Looking to climb the start-up ladder?
Gold Coast experts say there’s never been a better time, with state government policies, technology breakthroughs, and a new level of co-operation and support among entrepreneurs combining to give aspiring business leaders a hand-up.
Daniel Abrahams, Director of Bond University’s Transformer entrepreneurship program, said the start-up environment was getting easier, due to supportive Queensland government policies, universities embracing their role in supporting student ventures and student entrepreneurs, and the ability to secure industry support at levels that hadn’t been seen before.
“I think we’re actually at a very mature point in the cycle, we can always do more, but we certainly are starting to hit a sweet spot. And that’s a tribute to the investment in terms of Queensland universities and Queensland government in particular.”
He said the introduction of 5G technology would accelerate digital commerce, aligned with an increased focus on global solutions.
“We’re also starting to see a much larger focus on what I call global application – a lot of the time our students are thinking of a global solution or to problems not in a local context, but they definitely want to scale at a global level. They don’t think purely in terms of their backyard, they’re looking at how they can make a difference that benefits society at large.”
Abrahams said there was a growing trend towards risk-taking among entrepreneurs.
“What we’re starting to see is a lot more risk-taking because we live in the insta-society, and people want to have a go, they don’t want to wait even two years to complete their degree, and programmes like Transformer give them the best of both.”
Gold Coast entrepreneur John Christie, who founded ModnPods to provide modular and container-based building options for residential and commercial customers, said while starting up a company was one of the most difficult things you could do, it got easier as it grew.
In an attempt to further expand his business, Christie has entered the Gold Coast heat of this year’s Pitch@Palace contest for entrepreneurs and early-stage businesses, to be held at Bond University on July 19.
Pitch@Palace was founded by HRH Prince Andrew Duke of York to provide a platform to amplify and accelerate the work of entrepreneurs.
Christie said he viewed Pitch@Palace as a valuable experience for entrepreneurs.
“I think Pitch@Palace puts you on a more global scale and gets you a lot more contacts, and introduces you to a lot of people on the global market. It gives you a little worldwide recognition as well.”
Bond University student Emma Sommerville, who made the Australian final of Pitch@Palace last year with her ethical and sustainable clothing label Folktribe, said the event made a huge difference to her.
“It was an unforgettable experience. For someone who never thought I could speak in a room of 20 people, to get up and stand in front of 100 or more people and have it live broadcasted globally was incredible. There’s so many opportunities to meet other entrepreneurs, media and mentors to make the journey so easy.”

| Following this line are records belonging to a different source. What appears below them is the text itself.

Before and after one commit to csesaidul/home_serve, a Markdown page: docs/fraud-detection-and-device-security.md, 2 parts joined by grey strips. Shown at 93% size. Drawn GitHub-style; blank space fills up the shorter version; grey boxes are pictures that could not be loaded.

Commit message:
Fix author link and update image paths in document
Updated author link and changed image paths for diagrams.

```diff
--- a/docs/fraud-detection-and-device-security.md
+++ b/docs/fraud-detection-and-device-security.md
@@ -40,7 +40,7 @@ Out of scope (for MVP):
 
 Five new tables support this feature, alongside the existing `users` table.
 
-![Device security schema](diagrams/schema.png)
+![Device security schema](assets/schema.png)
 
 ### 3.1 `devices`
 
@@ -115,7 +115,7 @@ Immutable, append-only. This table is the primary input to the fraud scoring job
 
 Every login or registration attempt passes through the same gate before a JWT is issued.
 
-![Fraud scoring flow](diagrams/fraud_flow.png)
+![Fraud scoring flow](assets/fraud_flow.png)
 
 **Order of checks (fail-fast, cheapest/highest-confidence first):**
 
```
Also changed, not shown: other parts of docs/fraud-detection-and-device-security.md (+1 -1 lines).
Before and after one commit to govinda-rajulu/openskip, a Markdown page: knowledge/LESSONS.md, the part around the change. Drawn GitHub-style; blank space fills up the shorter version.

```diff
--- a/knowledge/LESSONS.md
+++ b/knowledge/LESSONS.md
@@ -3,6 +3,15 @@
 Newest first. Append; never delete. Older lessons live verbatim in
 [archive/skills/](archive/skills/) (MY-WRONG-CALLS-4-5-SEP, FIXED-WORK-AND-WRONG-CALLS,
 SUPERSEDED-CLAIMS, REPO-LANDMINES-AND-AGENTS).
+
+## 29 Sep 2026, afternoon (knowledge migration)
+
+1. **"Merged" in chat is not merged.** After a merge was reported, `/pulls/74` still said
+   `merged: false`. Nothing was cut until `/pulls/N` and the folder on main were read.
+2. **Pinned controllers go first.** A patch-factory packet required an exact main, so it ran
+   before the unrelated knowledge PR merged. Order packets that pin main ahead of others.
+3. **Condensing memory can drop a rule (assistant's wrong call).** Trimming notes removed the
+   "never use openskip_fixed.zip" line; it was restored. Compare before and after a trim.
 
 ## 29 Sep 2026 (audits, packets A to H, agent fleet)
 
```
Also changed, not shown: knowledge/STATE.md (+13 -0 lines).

Sommerville said now was a great time for entrepreneurs to be looking to run their own company.
“From events like Pitch@Palace to Facebook support groups, there’s so much advice out there for anybody looking to set up their own business.”